*What you should do*:
All that is needed is each line of the entries holding the word "Course", copied as it stands.

*Data listing*:
=== Begin Enclosure ===

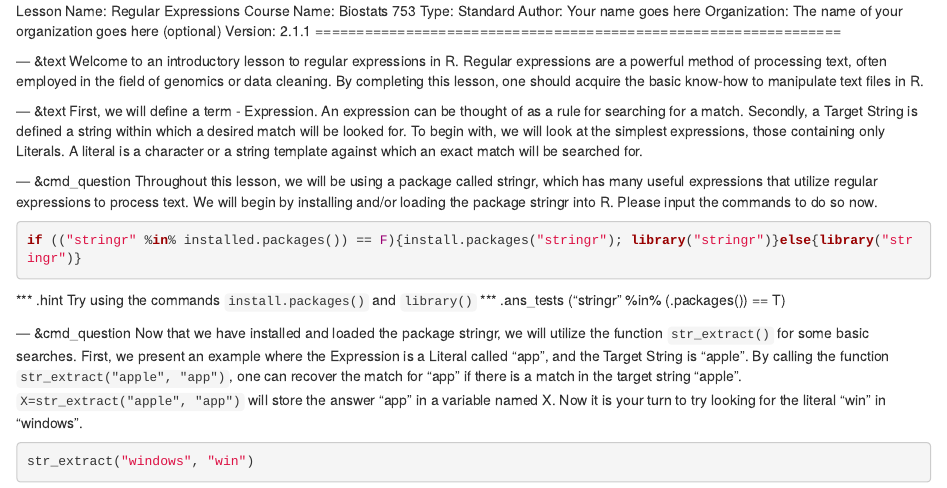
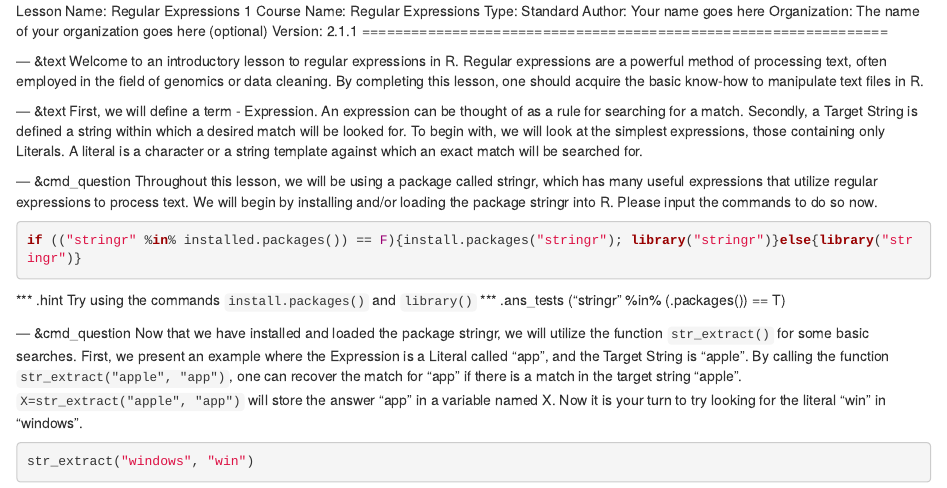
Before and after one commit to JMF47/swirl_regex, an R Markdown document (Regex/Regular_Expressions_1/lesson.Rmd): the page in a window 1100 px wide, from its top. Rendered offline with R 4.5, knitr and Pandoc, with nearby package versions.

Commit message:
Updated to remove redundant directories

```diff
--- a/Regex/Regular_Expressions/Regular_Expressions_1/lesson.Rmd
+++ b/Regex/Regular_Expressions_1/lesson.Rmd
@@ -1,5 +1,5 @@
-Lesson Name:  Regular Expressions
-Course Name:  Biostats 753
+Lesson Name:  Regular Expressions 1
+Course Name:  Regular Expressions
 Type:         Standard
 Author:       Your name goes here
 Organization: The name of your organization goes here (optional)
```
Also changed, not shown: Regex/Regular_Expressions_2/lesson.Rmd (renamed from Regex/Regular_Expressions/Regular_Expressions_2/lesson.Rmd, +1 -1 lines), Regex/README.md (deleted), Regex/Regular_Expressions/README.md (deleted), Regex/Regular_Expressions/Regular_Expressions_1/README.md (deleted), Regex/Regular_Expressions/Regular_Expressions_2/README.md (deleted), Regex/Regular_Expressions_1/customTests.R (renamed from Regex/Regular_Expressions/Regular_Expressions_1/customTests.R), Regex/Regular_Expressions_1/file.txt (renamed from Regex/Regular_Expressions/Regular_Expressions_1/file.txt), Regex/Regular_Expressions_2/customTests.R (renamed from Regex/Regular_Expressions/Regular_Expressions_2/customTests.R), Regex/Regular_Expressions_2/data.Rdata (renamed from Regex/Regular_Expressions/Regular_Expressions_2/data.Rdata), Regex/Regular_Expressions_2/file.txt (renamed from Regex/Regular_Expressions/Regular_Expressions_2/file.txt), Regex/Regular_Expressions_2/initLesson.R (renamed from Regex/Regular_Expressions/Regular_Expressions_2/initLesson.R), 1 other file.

=== End Enclosure ===

*Reply to the exercise*:
-Course Name:  Biostats 753
+Course Name:  Regular Expressions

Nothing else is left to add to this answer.